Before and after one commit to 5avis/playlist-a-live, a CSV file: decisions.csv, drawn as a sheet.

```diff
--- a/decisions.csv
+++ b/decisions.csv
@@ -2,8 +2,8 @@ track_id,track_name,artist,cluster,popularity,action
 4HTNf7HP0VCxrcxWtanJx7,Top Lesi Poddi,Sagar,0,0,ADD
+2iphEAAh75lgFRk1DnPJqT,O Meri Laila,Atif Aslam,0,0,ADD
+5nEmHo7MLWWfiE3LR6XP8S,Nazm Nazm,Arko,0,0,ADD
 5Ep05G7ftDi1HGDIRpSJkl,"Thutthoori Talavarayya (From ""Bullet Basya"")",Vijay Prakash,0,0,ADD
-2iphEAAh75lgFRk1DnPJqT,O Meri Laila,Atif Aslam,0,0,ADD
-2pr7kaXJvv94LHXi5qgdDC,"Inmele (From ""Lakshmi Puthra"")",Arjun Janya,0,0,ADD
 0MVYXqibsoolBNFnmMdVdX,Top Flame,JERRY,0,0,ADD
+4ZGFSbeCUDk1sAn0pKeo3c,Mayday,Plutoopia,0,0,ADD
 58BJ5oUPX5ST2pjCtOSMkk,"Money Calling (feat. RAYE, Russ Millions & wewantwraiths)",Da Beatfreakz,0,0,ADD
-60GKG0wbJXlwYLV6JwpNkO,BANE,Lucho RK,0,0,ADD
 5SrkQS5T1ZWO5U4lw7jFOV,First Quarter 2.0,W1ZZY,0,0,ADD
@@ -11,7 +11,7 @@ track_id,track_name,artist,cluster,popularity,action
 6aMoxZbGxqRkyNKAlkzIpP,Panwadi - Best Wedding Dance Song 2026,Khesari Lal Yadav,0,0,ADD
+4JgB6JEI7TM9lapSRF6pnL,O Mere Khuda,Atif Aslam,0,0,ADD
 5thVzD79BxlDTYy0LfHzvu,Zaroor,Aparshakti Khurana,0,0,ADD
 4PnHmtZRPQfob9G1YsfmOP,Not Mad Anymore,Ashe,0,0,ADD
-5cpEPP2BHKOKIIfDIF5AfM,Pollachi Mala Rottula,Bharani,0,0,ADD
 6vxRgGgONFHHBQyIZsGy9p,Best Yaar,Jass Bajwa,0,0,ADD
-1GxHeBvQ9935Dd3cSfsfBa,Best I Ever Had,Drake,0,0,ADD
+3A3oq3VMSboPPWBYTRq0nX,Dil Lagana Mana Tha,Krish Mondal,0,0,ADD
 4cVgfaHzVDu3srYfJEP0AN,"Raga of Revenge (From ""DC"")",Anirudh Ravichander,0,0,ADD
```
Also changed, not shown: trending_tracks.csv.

(Task instructions) Write out all of the records word for word.

(Solution to this problem)
Before and after one commit to 5avis/playlist-a-live, a CSV file: decisions.csv, drawn as a sheet.

```diff
--- a/decisions.csv
+++ b/decisions.csv
@@ -2,8 +2,8 @@ track_id,track_name,artist,cluster,popularity,action
 4HTNf7HP0VCxrcxWtanJx7,Top Lesi Poddi,Sagar,0,0,ADD
+2iphEAAh75lgFRk1DnPJqT,O Meri Laila,Atif Aslam,0,0,ADD
+5nEmHo7MLWWfiE3LR6XP8S,Nazm Nazm,Arko,0,0,ADD
 5Ep05G7ftDi1HGDIRpSJkl,"Thutthoori Talavarayya (From ""Bullet Basya"")",Vijay Prakash,0,0,ADD
-2iphEAAh75lgFRk1DnPJqT,O Meri Laila,Atif Aslam,0,0,ADD
-2pr7kaXJvv94LHXi5qgdDC,"Inmele (From ""Lakshmi Puthra"")",Arjun Janya,0,0,ADD
 0MVYXqibsoolBNFnmMdVdX,Top Flame,JERRY,0,0,ADD
+4ZGFSbeCUDk1sAn0pKeo3c,Mayday,Plutoopia,0,0,ADD
 58BJ5oUPX5ST2pjCtOSMkk,"Money Calling (feat. RAYE, Russ Millions & wewantwraiths)",Da Beatfreakz,0,0,ADD
-60GKG0wbJXlwYLV6JwpNkO,BANE,Lucho RK,0,0,ADD
 5SrkQS5T1ZWO5U4lw7jFOV,First Quarter 2.0,W1ZZY,0,0,ADD
@@ -11,7 +11,7 @@ track_id,track_name,artist,cluster,popularity,action
 6aMoxZbGxqRkyNKAlkzIpP,Panwadi - Best Wedding Dance Song 2026,Khesari Lal Yadav,0,0,ADD
+4JgB6JEI7TM9lapSRF6pnL,O Mere Khuda,Atif Aslam,0,0,ADD
 5thVzD79BxlDTYy0LfHzvu,Zaroor,Aparshakti Khurana,0,0,ADD
 4PnHmtZRPQfob9G1YsfmOP,Not Mad Anymore,Ashe,0,0,ADD
-5cpEPP2BHKOKIIfDIF5AfM,Pollachi Mala Rottula,Bharani,0,0,ADD
 6vxRgGgONFHHBQyIZsGy9p,Best Yaar,Jass Bajwa,0,0,ADD
-1GxHeBvQ9935Dd3cSfsfBa,Best I Ever Had,Drake,0,0,ADD
+3A3oq3VMSboPPWBYTRq0nX,Dil Lagana Mana Tha,Krish Mondal,0,0,ADD
 4cVgfaHzVDu3srYfJEP0AN,"Raga of Revenge (From ""DC"")",Anirudh Ravichander,0,0,ADD
```
Also changed, not shown: trending_tracks.csv.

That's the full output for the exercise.